BOSSES at an energy giant are finally set to meet with residents angered by a compensation offer after a power surge struck their homes.
Around 50 houses on the Headland were hit when the theft of wiring at the Wells Street sub-station blew any electrical items that were plugged in.
Residents were left angered by the offer of £200 compensation from Northern Powergrid, because they say it will cost thousands to replace the items.
The energy giant said it was not liable but offered the payment as a goodwill gesture.
Hartlepool MP Iain Wright agreed to fight the residents’ corner and speaking at a recent residents’ meeting at the Headland Social Club revealed they had agreed to attend a public meeting.
That is expected to take place on a Friday teatime later this month at the Borough Hall, with the exact time and date yet to be confirmed.
Community leaders say it is a step in the right direction.
Mr Wright attended the meeting alongside Labour councillors for the Headland and Harbour ward, Robbie Payne, Peter Jackson and Jim Ainslie.
Coun Ainslie said: “This is a positive step forward and people are very keen to resolve this issue.
“We are hopeful the public meeting will be arranged for later this month to give people, their customers, the chance to air their grievances.
“We have requested that residents write their questions down before the meeting so it can be structured and constructive as possible.
“People want to be reassured.”
Questions can be submitted through the letterbox of the Parish Council buildings, in Middlegate, on the Headland.
Coun Ainslie added that representatives from the energy giant could also meet residents on a one to one basis before the public meeting.
One of those affected was Derek Harrison, 67, of Northgate, who suffered £1,500 worth of damage including to his washing machine, microwave, LED 32” television, DVD recorder, laptop and stereo.
Mr Harrison, a retired fisherman, added: “We feel we have been treated very badly and just pushed to one side.”
Power company bosses have previously said they understand the disruption and damage caused by the metal thieves – but say no liability rests with them.
A Northern Powergrid spokesman has previously told the Mail: “We want to reassure our customers that we understand the disruption and damage caused by this incident of metal theft from our Hartlepool Throston substation.
“We do believe we have a moral obligation to support our customers during this difficult time despite the fact that the damage is due to third party interference and no liability rests with us.
“We are always happy to meet with residents to explain this in more detail.”

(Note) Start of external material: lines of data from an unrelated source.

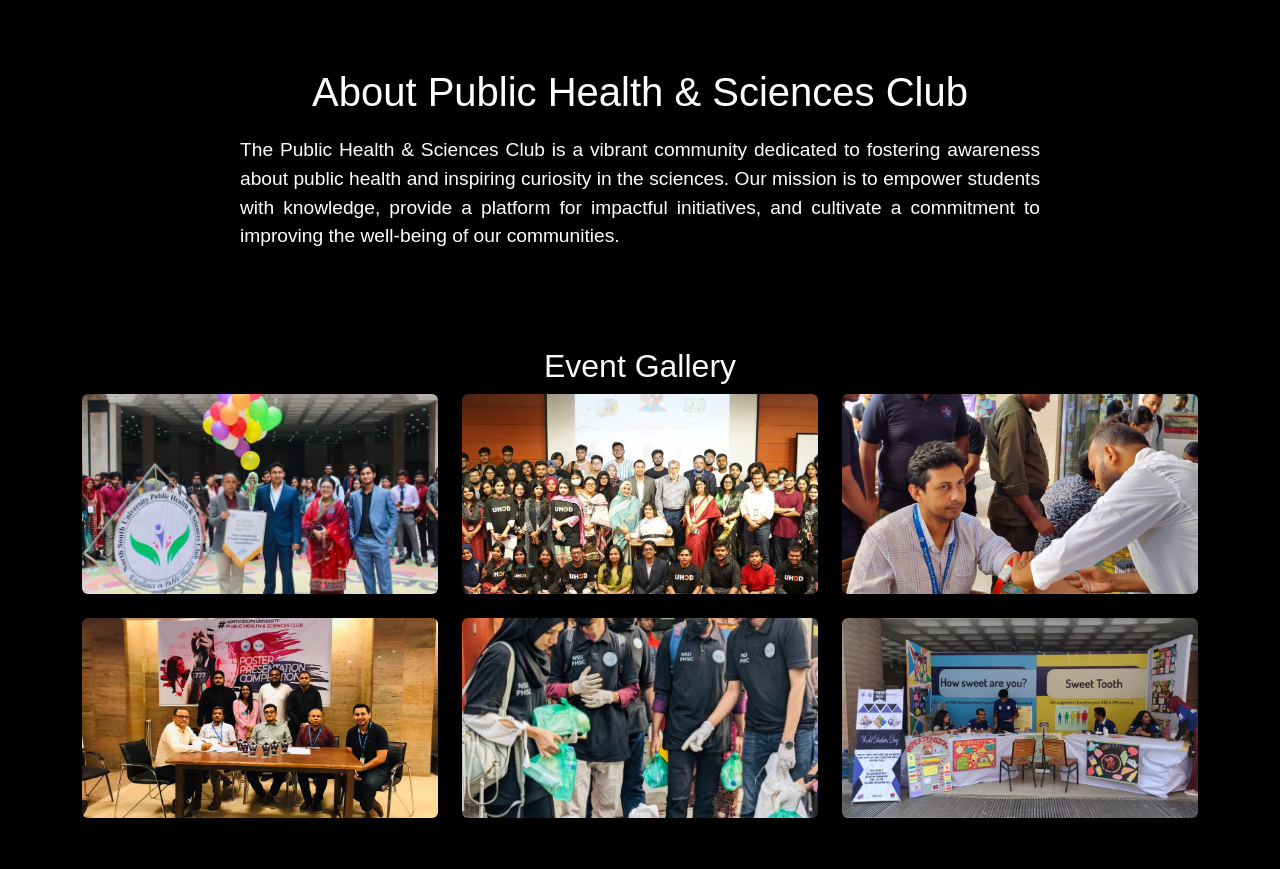
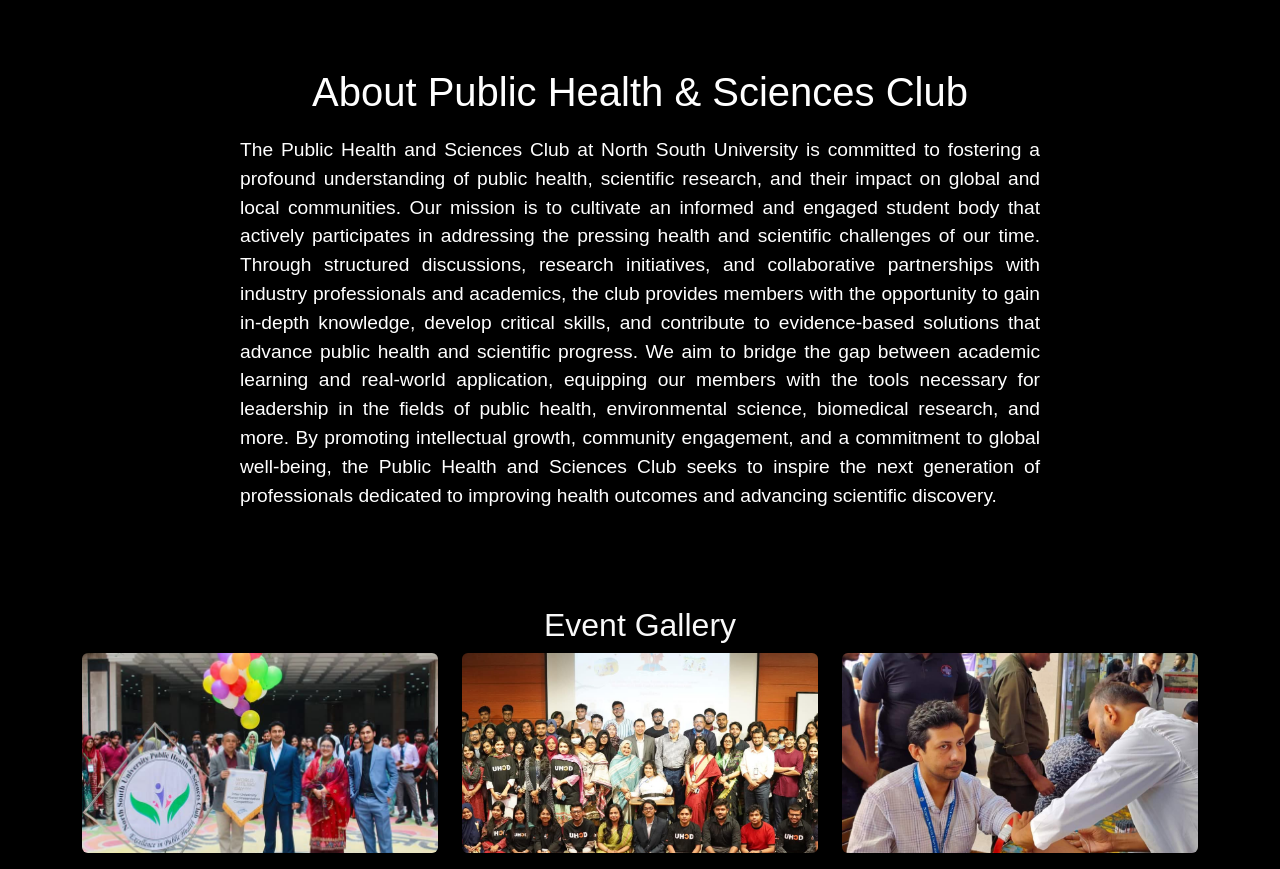
Before and after one commit to Abeed07/PHSC-, a plain HTML site: page index.html in a window 1280 px wide. Shown: the part 780-1649 px from the top of the page. Drawn offline with nearby package versions, Linux system fonts and the light colour scheme; grey boxes are pictures that could not be loaded.

Commit message:
Update index.html

```diff
--- a/index.html
+++ b/index.html
@@ -40,7 +40,11 @@
     <div class="container text-center">
       <h2>About Public Health & Sciences Club</h2>
       <p>
-        The Public Health & Sciences Club is a vibrant community dedicated to fostering awareness about public health and inspiring curiosity in the sciences. Our mission is to empower students with knowledge, provide a platform for impactful initiatives, and cultivate a commitment to improving the well-being of our communities.
+       The Public Health and Sciences Club at North South University is committed to fostering a profound understanding of public health, scientific research, and their impact on global and local communities. Our mission is to cultivate an informed and engaged student body that actively participates in addressing the pressing health and scientific challenges of our time.
+
+Through structured discussions, research initiatives, and collaborative partnerships with industry professionals and academics, the club provides members with the opportunity to gain in-depth knowledge, develop critical skills, and contribute to evidence-based solutions that advance public health and scientific progress. We aim to bridge the gap between academic learning and real-world application, equipping our members with the tools necessary for leadership in the fields of public health, environmental science, biomedical research, and more.
+
+By promoting intellectual growth, community engagement, and a commitment to global well-being, the Public Health and Sciences Club seeks to inspire the next generation of professionals dedicated to improving health outcomes and advancing scientific discovery.
       </p>
     </div>
   </div>
```
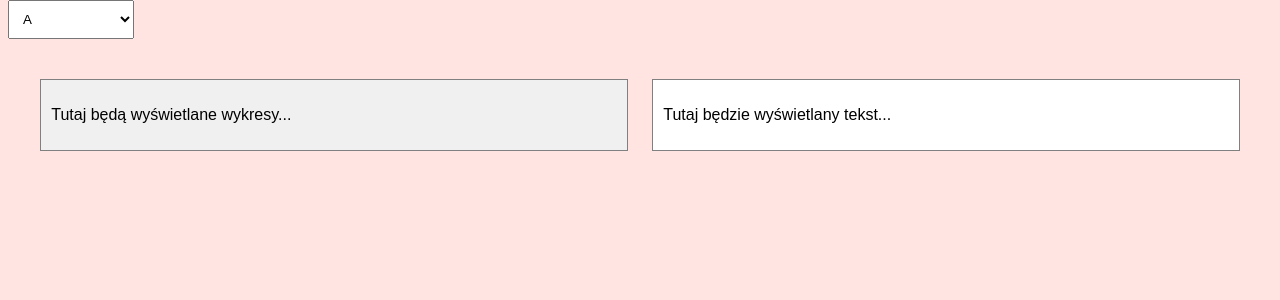
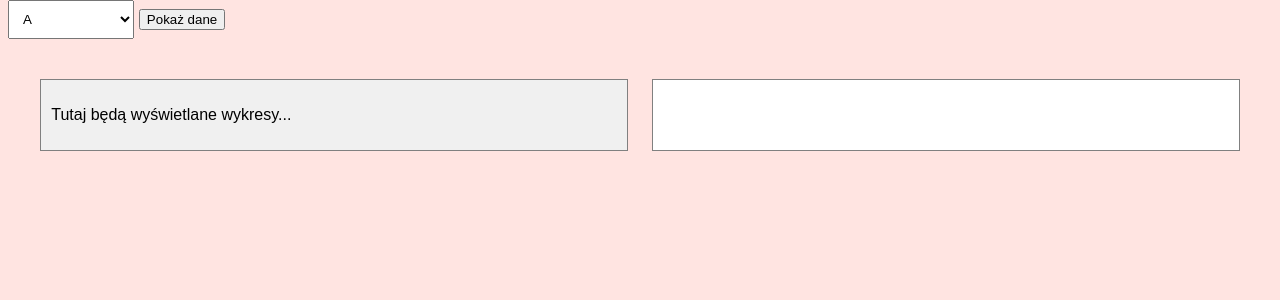
Before and after one commit to matyldalan/Dostep-do-uslug-medycznych-na-wykresach-uaktualnianych-w-czasie-rzeczywistym, a Django app: page / in a window 1280 px wide. Shown: the part 128-428 px from the top of the page. Run offline with Django 5.2, Linux system fonts and the light colour scheme.

Commit message:
Update home.html

```diff
--- a/medicaldashboard/dashboard/templates/dashboard/home.html
+++ b/medicaldashboard/dashboard/templates/dashboard/home.html
@@ -12,19 +12,23 @@
   <h1>Realtime Medical Dashboard</h1>
 </div>
 <div class="content">
-  <select class="dropdown">
+  <form method="post" action="{% url 'load_csv_data' %}">
+    {% csrf_token %}
+    <select name="letter_choice" class="dropdown">
       <option value="A">A</option>
       <option value="B">B</option>
       <option value="C">C</option>
       <option value="D">D</option>
       <option value="E">E</option>
     </select>
+    <button type="submit" class="btn">Pokaż dane</button>
+  </form>
   <div class="data-container">
     <div class="charts">
       <p>Tutaj będą wyświetlane wykresy...</p>
     </div>
     <div class="text">
-      <p>Tutaj będzie wyświetlany tekst...</p>
+      {{ csv_data|safe }}
     </div>
   </div>
 </div>
```
Lines whose indentation alone changed are shown as unchanged.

The power surge happened on March 25 at around 8pm after the metal theft at the Throston sub-station, which supplies about 500 homes.
Information can be provided to Hartlepool Police on 101, and passed anonymously via Crimestoppers on 0800 555 111.